Among the leading Wall Street firms, Morgan Stanley has been perhaps the most persistently bearish about the stock market since the latter half of 2018. Indeed, the firm was ahead of the pack in anticipating a decline in corporate earnings during 2019. Now, just as the bulls are reveling in the market's rebound to new record highs this week, a report from Lisa Shalett, chief investment officer (CIO) at Morgan Stanley Wealth Management, warns about "the vulnerability of growth stocks" and the negative consequences that this may have for the market as a whole.
"One of the most durable characteristics of the 10-year bull market in stocks has been the leadership of growth-style stocks—and in particular, technology stocks. Growth stocks have benefited from both the scarcity of secular growth over the past decade and low real interest rates, which support higher valuation multiples for long-duration assets. Recently, a shift in leadership from growth to value style...may signal a broader market correction," the report observes. One way for investors to protect themselves, says Shalett, is to neutralize their growth-focused portfolios by adding to value-oriented active managers.
Several of her key points are summarized below and discussed in this story.
Vulnerabilities For Growth Stocks
- Growth-style valuations are stretched
- Similarities to 1999 just before Dotcom Bubble
- Earnings misses against rich valuations make a "dangerous mix"
- High ownership of growth stocks by hedge funds
- Real interest rates appear to be bottoming
- Growth stock betas near all-time highs
- Regulatory pressures building
Source: Morgan Stanley, The GIC Weekly, April 23, 2019.
Significance For Investors
Given that many major stock market indexes, such as the S&P 500, are weighted by market capitalization, this means that they "are skewed to growth stocks," particularly tech stocks. In this vein, Shalett cites the adage, "as goes tech, so goes the market."
"Some investors have chalked up the decade-long superiority of growth to value to a belief that certain category killers have established quasi-monopolies that are competitively unassailable and thus deserve outsized valuation," Shalett writes. While acknowledging that some growth stocks indeed fit this pattern, she asserts that the vast majority of them actually have been buoyed by the loose money policies pursued by the Federal Reserve in the wake of the 2008 financial crisis.
"It has been the central bank’s extraordinary accommodation through negative real interest rates and Quantitative Easing that has fueled the party and all its gifts of stellar performance of financial assets. Few asset classes have benefitted more from this largesse than US growth-style equities," Shalett asserts. She doubts that this "extraordinary accommodation" is likely to persist longer term.
Meanwhile, high stock valuations imply high expectations about future profit growth. The report warns: "A mature business cycle is creating headwinds for profits at a time when P/Es are already rich. What’s more, many of the past decade’s highfliers, overowned by hedge funds, have seen their market betas inflate, removing their defensive characteristics. They are likely to suffer should real rates back up on a recovery in economic growth."

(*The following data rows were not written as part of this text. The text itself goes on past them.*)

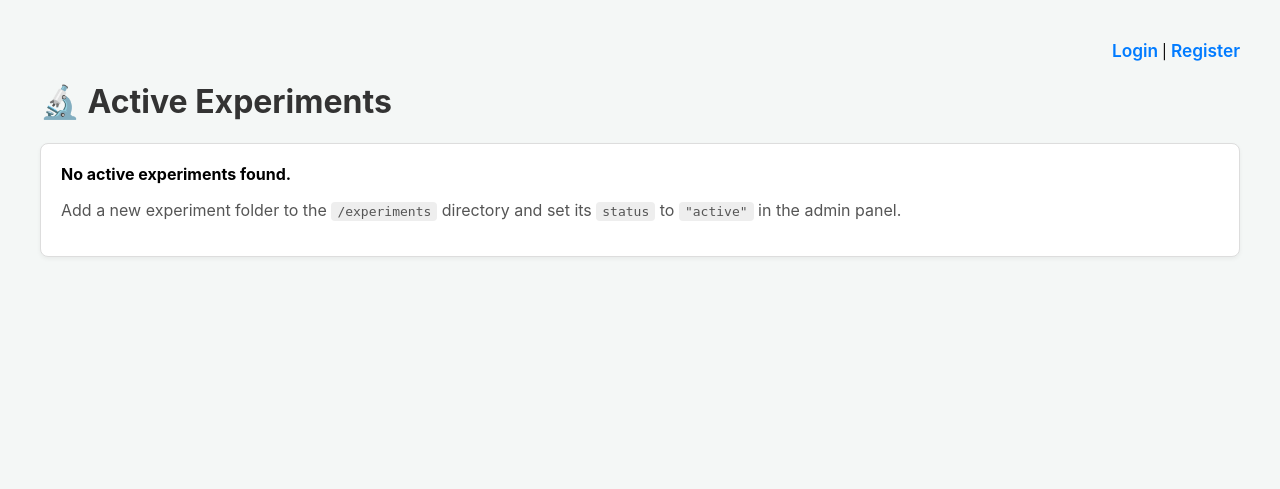
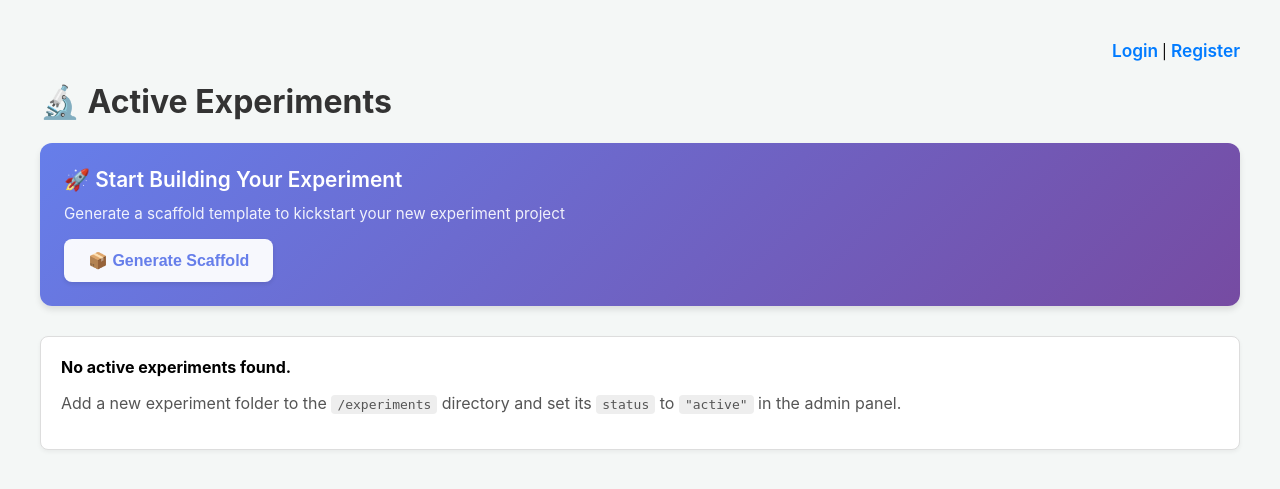
Before and after one commit to ranfysvalle02/mdb-gnome, a FastAPI app: page / in a window 1280 px wide. Shown: the top 489 px of the page. Run offline with FastAPI, Linux system fonts and the light colour scheme; parts of the project's set-up code (start-up, migrations or seed data) failed here and were passed over; some libraries are stand-ins or nearby versions.

Commit message:
scaffold

```diff
--- a/main.py
+++ b/main.py
@@ -1835,6 +1835,139 @@ async def package_standalone_experiment(
     raise HTTPException(500, "Unexpected server error during packaging.")
 
 
+@public_api_router.get("/generate_scaffold", name="generate_scaffold")
+async def generate_scaffold(
+  request: Request,
+  user: Optional[Mapping[str, Any]] = Depends(get_current_user) # Allows unauthenticated access
+):
+  """
+  Generate a standalone export of the 'hello_ray' experiment as a scaffold template.
+  This endpoint is specifically designed to generate a scaffold/boilerplate export of hello_ray.
+  """
+  db: AsyncIOMotorDatabase = request.app.state.mongo_db
+  slug_id = "hello_ray"  # Hardcoded to hello_ray experiment
+
+  # 1. Check Experiment Configuration
+  config = await db.experiments_config.find_one({"slug": slug_id}, {"status": 1, "auth_required": 1})
+  if not config or config.get("status") != "active":
+    raise HTTPException(status_code=404, detail=f"Experiment '{slug_id}' not found or not active.")
+
+  auth_required = config.get("auth_required", False)
+
+  # 2. Enforce Authentication if required
+  if auth_required:
+    if not user:
+      # If auth is required and no user is logged in, redirect to login
+      current_path = quote(request.url.path)
+      login_url = request.url_for("login_get", next=current_path)
+      response = RedirectResponse(url=login_url, status_code=status.HTTP_302_FOUND)
+      return response
+
+  # 3. Perform Intelligent Packaging
+  try:
+    templates = get_templates_from_request(request)
+    config_data, collections_data = await _dump_db_to_json(db, slug_id)
+    zip_buffer = _create_intelligent_export_zip(
+      slug_id=slug_id,
+      source_dir=BASE_DIR,
+      db_data=config_data,
+      db_collections=collections_data,
+      templates=templates
+    )
+
+    user_email = user.get('email', 'Guest') if user else 'Guest'
+    file_name = f"{slug_id}_scaffold_{datetime.datetime.now().strftime('%Y%m%d_%H%M%S')}.zip"
+    file_size = zip_buffer.getbuffer().nbytes
+
+    # Calculate checksum for deduplication
+    checksum = _calculate_export_checksum(zip_buffer)
+
+    # Check for existing export with same checksum
+    existing_export = await _find_existing_export_by_checksum(db, checksum, slug_id)
+
+    # Upload to B2 if enabled, otherwise save locally
+    b2_file_name = None
+    download_url = None
+    b2_bucket = getattr(request.app.state, "b2_bucket", None)
+
+    # If we found an existing export with same checksum and it has B2 file, reuse it
+    if existing_export and existing_export.get("b2_file_name") and B2_ENABLED and b2_bucket:
+      try:
+        b2_file_name = existing_export["b2_file_name"]
+        # Generate new presigned URL (existing file in B2)
+        download_url = _generate_presigned_download_url(b2_bucket, b2_file_name, duration_seconds=86400)  # 24 hours
+        logger.info(f"[{slug_id}] Reusing existing B2 export with matching checksum: {b2_file_name}")
+      except Exception as e:
+        logger.warning(f"[{slug_id}] Failed to generate presigned URL for existing export, uploading new copy: {e}")
+        existing_export = None  # Fall through to upload new copy
+
+    # If no existing export found, upload/save new one
+    export_file_path = None  # Track local file for cleanup
+    if not existing_export or not existing_export.get("b2_file_name"):
+      if B2_ENABLED and b2_bucket:
+        try:
+          # Upload to B2
+          b2_file_name = f"exports/{file_name}"
+          logger.info(f"[{slug_id}] Uploading scaffold export to B2: {b2_file_name}")
+          await _upload_export_to_b2(b2_bucket, zip_buffer, b2_file_name)
+
+          # Generate presigned download URL from B2
+          download_url = _generate_presigned_download_url(b2_bucket, b2_file_name, duration_seconds=86400)  # 24 hours
+          logger.info(f"[{slug_id}] Scaffold export uploaded to B2. Generated presigned URL.")
+
+          # Clean up any local files after successful B2 upload
+          local_file = EXPORTS_TEMP_DIR / file_name
+          if local_file.exists():
+            await _cleanup_local_export_file(local_file)
+        except Exception as e:
+          logger.error(f"[{slug_id}] B2 upload failed, falling back to local storage: {e}", exc_info=True)
+          # Fallback to local storage
+          export_file_path = await _save_export_locally(zip_buffer, file_name)
+          relative_url = str(request.url_for("exports", filename=file_name))
+          download_url = _build_absolute_https_url(request, relative_url)
+          logger.info(f"[{slug_id}] Scaffold export saved locally as fallback.")
+      else:
+        # Save to local temp directory (fallback if B2 not enabled)
+        logger.info(f"[{slug_id}] B2 not enabled, saving scaffold export locally: {file_name}")
+        export_file_path = await _save_export_locally(zip_buffer, file_name)
+        relative_url = str(request.url_for("exports", filename=file_name))
+        download_url = _build_absolute_https_url(request, relative_url)
+
+    # Log export to database (only if we didn't reuse an existing export)
+    export_log_id = None
+    if not existing_export:
+      export_log_id = await _log_export(
+        db=db,
+        slug_id=slug_id,
+        export_type="scaffold",
+        user_email=user_email,
+        local_file_path=str(export_file_path.relative_to(BASE_DIR)) if export_file_path else None,
+        file_size=file_size,
+        b2_file_name=b2_file_name,
+        invalidated=False,
+        checksum=checksum
+      )
+    else:
+      logger.info(f"[{slug_id}] Reused existing export, skipping duplicate log entry")
+
+    logger.info(f"[{slug_id}] Scaffold export created successfully. Download URL generated.")
+    # Return JSON with download URL
+    return JSONResponse({
+      "status": "success",
+      "download_url": str(download_url),
+      "filename": file_name,
+      "export_id": str(export_log_id) if export_log_id else None,
+      "message": "Scaffold export ready for download",
+      "experiment": slug_id
+    })
+  except ValueError as e:
+    logger.error(f"Error generating scaffold for '{slug_id}': {e}")
+    raise HTTPException(status_code=404, detail=str(e))
+  except Exception as e:
+    logger.error(f"Unexpected error generating scaffold for '{slug_id}': {e}", exc_info=True)
+    raise HTTPException(500, "Unexpected server error during scaffold generation.")
+
+
 @public_api_router.get("/package-docker/{slug_id}", name="package_docker")
 async def package_docker_experiment(
   request: Request,
--- a/templates/index.html
+++ b/templates/index.html
@@ -85,6 +85,52 @@
         .badge-auth {
             background-color: #dc3545; /* Red */
             color: white;
+        }
+        /* --- STYLES FOR SCAFFOLD BUTTON --- */
+        .scaffold-section {
+            background: linear-gradient(135deg, #667eea 0%, #764ba2 100%);
+            border-radius: 12px;
+            padding: 24px;
+            margin-bottom: 30px;
+            box-shadow: 0 4px 6px rgba(0, 0, 0, 0.1);
+            color: white;
+        }
+        .scaffold-section h2 {
+            color: white;
+            margin: 0 0 12px 0;
+            font-size: 1.3em;
+            font-weight: 600;
+        }
+        .scaffold-section p {
+            color: rgba(255, 255, 255, 0.9);
+            margin: 0 0 16px 0;
+            font-size: 0.95em;
+        }
+        .scaffold-button {
+            background-color: rgba(255, 255, 255, 0.95);
+            color: #667eea;
+            padding: 12px 24px;
+            border: none;
+            border-radius: 8px;
+            cursor: pointer;
+            font-size: 1em;
+            font-weight: 600;
+            display: inline-flex;
+            align-items: center;
+            gap: 8px;
+            transition: all 0.2s ease;
+            box-shadow: 0 2px 4px rgba(0, 0, 0, 0.1);
+        }
+        .scaffold-button:hover:not(:disabled) {
+            background-color: white;
+            transform: translateY(-2px);
+            box-shadow: 0 4px 8px rgba(0, 0, 0, 0.15);
+        }
+        .scaffold-button:disabled {
+            background-color: rgba(255, 255, 255, 0.6);
+            color: rgba(102, 126, 234, 0.6);
+            cursor: not-allowed;
+            transform: none;
         }
         /* ------------------------------------ */
     </style>
@@ -182,6 +228,69 @@
                 }, 3000);
             }
         }
+
+        async function generateScaffold(url) {
+            const button = event.target;
+            const originalText = button.innerHTML;
+            button.disabled = true;
+            button.innerHTML = '⏳ Generating scaffold...';
+
+            try {
+                // Ensure absolute HTTPS URL
+                let fetchUrl = url;
+                if (url.startsWith('/')) {
+                    fetchUrl = window.location.origin + url;
+                    fetchUrl = fetchUrl.replace(/^http:/, 'https:');
+                } else if (url.startsWith('http://')) {
+                    fetchUrl = url.replace(/^http:/, 'https:');
+                }
+
+                const response = await fetch(fetchUrl);
+                const contentType = response.headers.get('content-type') || '';
+
+                if (contentType.includes('application/json')) {
+                    const data = await response.json();
+
+                    if (data.status === 'success' && data.download_url) {
+                        // Ensure download URL is absolute HTTPS
+                        let downloadUrl = data.download_url;
+                        if (downloadUrl.startsWith('/')) {
+                            downloadUrl = window.location.origin + downloadUrl;
+                            downloadUrl = downloadUrl.replace(/^http:/, 'https:');
+                        } else if (downloadUrl.startsWith('http://')) {
+                            downloadUrl = downloadUrl.replace(/^http:/, 'https:');
+                        }
+
+                        // Create a temporary link and trigger download
+                        const link = document.createElement('a');
+                        link.href = downloadUrl;
+                        link.download = data.filename || 'scaffold.zip';
+                        link.target = '_blank';
+                        document.body.appendChild(link);
+                        link.click();
+                        document.body.removeChild(link);
+
+                        button.innerHTML = '✅ Scaffold downloaded';
+                        setTimeout(() => {
+                            button.disabled = false;
+                            button.innerHTML = originalText;
+                        }, 3000);
+                    } else {
+                        throw new Error(data.message || 'Failed to generate scaffold');
+                    }
+                } else {
+                    throw new Error('Unexpected response type');
+                }
+            } catch (error) {
+                console.error('Scaffold generation error:', error);
+                button.innerHTML = '❌ Generation failed';
+                alert('Scaffold generation failed: ' + error.message);
+                setTimeout(() => {
+                    button.disabled = false;
+                    button.innerHTML = originalText;
+                }, 3000);
+            }
+        }
     </script>
 </head>
 <body>
@@ -204,6 +313,16 @@
     </div>
 
     <h1>🔬 Active Experiments</h1>
+
+    <div class="scaffold-section">
+        <h2>🚀 Start Building Your Experiment</h2>
+        <p>Generate a scaffold template to kickstart your new experiment project</p>
+        <button onclick="generateScaffold('{{ request.url_for('generate_scaffold') }}')"
+                class="scaffold-button">
+            📦 Generate Scaffold
+        </button>
+    </div>
+
     <ul>
         {% for slug, meta in experiments.items() %}
             <li>
--- a/templates/standalone_main_intelligent.py.jinja2
+++ b/templates/standalone_main_intelligent.py.jinja2
@@ -296,7 +296,7 @@ async def require_admin(current_user: Optional[Dict[str, Any]] = Depends(get_cur
     """Admin check - always allows in standalone mode."""
     return current_user or {"email": "admin@standalone", "is_admin": True}
 
-async def get_scoped_db(request: Request) -> ScopedMongoWrapper:
+async def get_scoped_db(request: Request) -> "ScopedMongoWrapper":
     """Provide scoped database wrapper."""
     if not MONGO_WRAPPER_AVAILABLE or mongo_db is None:
         raise HTTPException(
```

Social media stocks may suffer the most from this trend. These companies have drawn political fire and rising regulation worldwide, which may constrain their future growth. Shalett says this may prompt investors to sell shares of these big "growth stock winners" and use the cash to buy the latest wave of IPOs.